▸ **Data records**

══════════════════════════════

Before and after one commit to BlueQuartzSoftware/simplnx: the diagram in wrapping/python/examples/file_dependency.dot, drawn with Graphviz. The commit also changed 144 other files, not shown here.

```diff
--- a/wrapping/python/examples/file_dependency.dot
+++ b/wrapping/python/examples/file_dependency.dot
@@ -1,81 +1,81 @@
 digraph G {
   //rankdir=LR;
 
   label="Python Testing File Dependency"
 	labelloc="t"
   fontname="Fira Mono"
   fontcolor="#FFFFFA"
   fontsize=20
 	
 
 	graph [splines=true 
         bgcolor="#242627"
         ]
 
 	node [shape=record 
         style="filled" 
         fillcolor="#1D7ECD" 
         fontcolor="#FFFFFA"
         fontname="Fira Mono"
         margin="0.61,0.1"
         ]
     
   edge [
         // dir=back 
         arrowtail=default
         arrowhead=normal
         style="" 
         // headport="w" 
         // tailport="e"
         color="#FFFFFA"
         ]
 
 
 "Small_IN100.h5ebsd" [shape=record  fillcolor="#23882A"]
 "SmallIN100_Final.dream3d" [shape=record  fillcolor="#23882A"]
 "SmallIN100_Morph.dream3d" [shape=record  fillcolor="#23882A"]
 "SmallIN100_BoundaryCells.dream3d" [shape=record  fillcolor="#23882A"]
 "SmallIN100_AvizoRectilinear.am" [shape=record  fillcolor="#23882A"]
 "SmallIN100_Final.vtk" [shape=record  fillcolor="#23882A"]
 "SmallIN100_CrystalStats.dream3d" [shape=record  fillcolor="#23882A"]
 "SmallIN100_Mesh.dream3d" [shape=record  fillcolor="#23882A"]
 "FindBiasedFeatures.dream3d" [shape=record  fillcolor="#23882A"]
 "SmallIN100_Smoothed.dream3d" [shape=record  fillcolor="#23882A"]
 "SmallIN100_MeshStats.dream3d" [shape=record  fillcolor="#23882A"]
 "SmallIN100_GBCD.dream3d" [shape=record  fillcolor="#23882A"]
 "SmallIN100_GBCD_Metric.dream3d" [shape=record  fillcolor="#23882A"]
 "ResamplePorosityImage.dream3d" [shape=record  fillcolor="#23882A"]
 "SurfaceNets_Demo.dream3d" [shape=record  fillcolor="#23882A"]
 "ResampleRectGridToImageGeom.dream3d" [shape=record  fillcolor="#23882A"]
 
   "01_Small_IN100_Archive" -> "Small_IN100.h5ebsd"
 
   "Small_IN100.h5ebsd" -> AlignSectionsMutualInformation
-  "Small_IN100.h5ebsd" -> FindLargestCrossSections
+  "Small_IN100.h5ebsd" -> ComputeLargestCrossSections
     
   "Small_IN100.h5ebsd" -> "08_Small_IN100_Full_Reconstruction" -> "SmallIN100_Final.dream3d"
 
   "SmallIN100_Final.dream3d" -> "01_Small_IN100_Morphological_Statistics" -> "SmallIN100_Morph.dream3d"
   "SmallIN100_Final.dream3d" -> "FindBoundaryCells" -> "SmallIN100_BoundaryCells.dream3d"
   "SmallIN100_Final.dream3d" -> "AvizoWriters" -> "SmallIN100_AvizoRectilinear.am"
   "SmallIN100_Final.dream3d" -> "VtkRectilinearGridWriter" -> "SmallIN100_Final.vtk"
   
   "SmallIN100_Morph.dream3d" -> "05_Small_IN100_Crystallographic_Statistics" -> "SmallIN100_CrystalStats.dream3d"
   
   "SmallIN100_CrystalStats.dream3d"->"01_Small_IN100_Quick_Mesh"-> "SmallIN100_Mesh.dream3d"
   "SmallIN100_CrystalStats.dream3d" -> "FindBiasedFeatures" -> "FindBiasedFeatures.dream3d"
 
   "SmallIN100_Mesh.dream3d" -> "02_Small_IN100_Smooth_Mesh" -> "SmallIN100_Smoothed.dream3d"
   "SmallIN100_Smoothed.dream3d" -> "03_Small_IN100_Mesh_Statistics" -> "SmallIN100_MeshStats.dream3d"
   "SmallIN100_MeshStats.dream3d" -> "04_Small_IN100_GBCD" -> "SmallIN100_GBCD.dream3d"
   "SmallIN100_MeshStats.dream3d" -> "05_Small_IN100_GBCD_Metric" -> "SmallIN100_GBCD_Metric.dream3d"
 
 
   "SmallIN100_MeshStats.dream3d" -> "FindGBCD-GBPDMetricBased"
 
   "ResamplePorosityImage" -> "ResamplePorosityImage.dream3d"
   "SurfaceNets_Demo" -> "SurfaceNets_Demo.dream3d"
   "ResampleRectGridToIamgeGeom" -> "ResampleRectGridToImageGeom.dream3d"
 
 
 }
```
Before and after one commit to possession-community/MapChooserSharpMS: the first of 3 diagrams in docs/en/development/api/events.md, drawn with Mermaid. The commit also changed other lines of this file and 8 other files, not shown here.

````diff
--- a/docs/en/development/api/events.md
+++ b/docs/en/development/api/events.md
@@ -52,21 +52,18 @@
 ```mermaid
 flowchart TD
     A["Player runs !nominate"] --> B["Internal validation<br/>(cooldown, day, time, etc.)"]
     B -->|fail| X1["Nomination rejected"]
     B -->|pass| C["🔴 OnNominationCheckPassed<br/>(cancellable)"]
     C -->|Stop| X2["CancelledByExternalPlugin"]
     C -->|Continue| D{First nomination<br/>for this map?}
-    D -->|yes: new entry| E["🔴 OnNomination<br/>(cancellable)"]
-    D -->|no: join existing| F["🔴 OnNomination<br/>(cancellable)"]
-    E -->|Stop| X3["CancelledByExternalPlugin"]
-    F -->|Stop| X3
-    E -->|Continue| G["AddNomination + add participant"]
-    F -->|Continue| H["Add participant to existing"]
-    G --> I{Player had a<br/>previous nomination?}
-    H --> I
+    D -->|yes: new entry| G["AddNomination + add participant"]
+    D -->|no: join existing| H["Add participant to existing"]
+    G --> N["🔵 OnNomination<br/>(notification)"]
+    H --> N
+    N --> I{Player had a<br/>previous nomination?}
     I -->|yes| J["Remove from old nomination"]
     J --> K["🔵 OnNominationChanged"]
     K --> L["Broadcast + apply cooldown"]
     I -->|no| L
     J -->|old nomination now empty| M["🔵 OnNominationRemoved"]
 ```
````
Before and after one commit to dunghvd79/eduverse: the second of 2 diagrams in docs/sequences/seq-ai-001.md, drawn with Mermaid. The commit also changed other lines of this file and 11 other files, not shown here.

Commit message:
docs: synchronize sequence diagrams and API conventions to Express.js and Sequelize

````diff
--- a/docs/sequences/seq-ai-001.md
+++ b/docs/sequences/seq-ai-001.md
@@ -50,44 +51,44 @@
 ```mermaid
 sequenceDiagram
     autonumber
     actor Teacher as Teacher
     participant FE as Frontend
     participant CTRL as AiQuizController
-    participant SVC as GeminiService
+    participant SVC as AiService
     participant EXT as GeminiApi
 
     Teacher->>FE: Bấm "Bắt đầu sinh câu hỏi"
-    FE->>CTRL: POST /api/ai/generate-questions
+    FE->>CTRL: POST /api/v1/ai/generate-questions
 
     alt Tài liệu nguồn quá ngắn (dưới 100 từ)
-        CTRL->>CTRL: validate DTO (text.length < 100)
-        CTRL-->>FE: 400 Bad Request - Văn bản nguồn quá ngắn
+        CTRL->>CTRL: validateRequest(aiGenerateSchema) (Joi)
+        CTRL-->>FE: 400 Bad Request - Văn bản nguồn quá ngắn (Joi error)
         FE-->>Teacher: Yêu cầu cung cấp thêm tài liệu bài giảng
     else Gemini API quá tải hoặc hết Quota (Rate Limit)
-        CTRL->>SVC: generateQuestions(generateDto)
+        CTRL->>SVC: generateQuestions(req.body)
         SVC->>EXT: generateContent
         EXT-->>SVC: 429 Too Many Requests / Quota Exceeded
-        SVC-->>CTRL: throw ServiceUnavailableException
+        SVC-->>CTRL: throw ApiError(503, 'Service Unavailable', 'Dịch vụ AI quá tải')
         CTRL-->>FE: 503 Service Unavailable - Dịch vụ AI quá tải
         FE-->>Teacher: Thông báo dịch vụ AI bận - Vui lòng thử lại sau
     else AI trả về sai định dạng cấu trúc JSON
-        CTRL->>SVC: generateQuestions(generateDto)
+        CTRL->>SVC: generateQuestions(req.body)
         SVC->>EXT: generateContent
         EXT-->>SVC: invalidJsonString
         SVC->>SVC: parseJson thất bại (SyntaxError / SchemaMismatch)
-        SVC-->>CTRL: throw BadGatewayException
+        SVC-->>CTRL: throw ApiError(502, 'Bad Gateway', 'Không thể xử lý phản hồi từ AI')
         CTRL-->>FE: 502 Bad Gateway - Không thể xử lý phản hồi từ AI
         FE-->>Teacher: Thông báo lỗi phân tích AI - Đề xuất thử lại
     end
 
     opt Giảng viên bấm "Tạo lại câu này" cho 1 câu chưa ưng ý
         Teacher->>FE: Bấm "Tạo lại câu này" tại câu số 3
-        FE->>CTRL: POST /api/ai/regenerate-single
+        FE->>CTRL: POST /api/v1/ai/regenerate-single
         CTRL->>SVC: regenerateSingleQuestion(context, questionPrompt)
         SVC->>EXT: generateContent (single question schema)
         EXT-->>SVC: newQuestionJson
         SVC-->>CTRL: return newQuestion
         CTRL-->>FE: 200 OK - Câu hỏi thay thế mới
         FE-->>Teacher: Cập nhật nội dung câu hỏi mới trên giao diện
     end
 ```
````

══════════════════════════════

Would you please write out, exactly and with no other lines, the stretch of the listing above from the line containing "CTRL-->>FE: 503 Service" through the line containing "SVC->>SVC: parseJson thất"?

▸ **Result of this exercise**
         CTRL-->>FE: 503 Service Unavailable - Dịch vụ AI quá tải
         FE-->>Teacher: Thông báo dịch vụ AI bận - Vui lòng thử lại sau
     else AI trả về sai định dạng cấu trúc JSON
-        CTRL->>SVC: generateQuestions(generateDto)
+        CTRL->>SVC: generateQuestions(req.body)
         SVC->>EXT: generateContent
         EXT-->>SVC: invalidJsonString
         SVC->>SVC: parseJson thất bại (SyntaxError / SchemaMismatch)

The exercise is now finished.